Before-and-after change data
————————

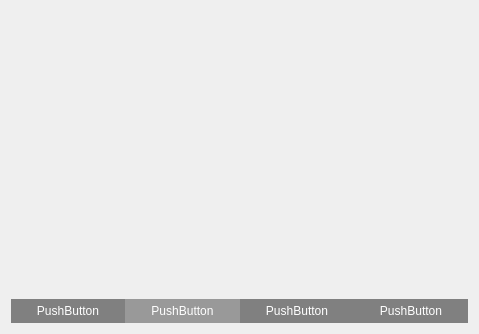
This is Gui/MyWidget.ui in xtuer/Qt as Qt 5 draws it before an edit. The edited form follows.
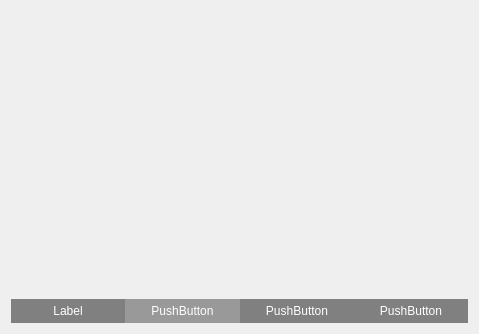
This is the edited form.

Diff of the .ui file:
```diff
--- a/Gui/MyWidget.ui
+++ b/Gui/MyWidget.ui
@@ -58,7 +58,7 @@
      <item row="0" column="0">
       <widget class="QPushButton" name="pushButton">
        <property name="text">
-        <string>PushButton</string>
+        <string>Label</string>
        </property>
        <property name="checkable">
         <bool>true</bool>
```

————————

→ TASK DETAILS
Only the lines above that include the word "property" belong in the answer; copy each one.

→ THE ANSWER
        <property name="text">
        </property>
        <property name="checkable">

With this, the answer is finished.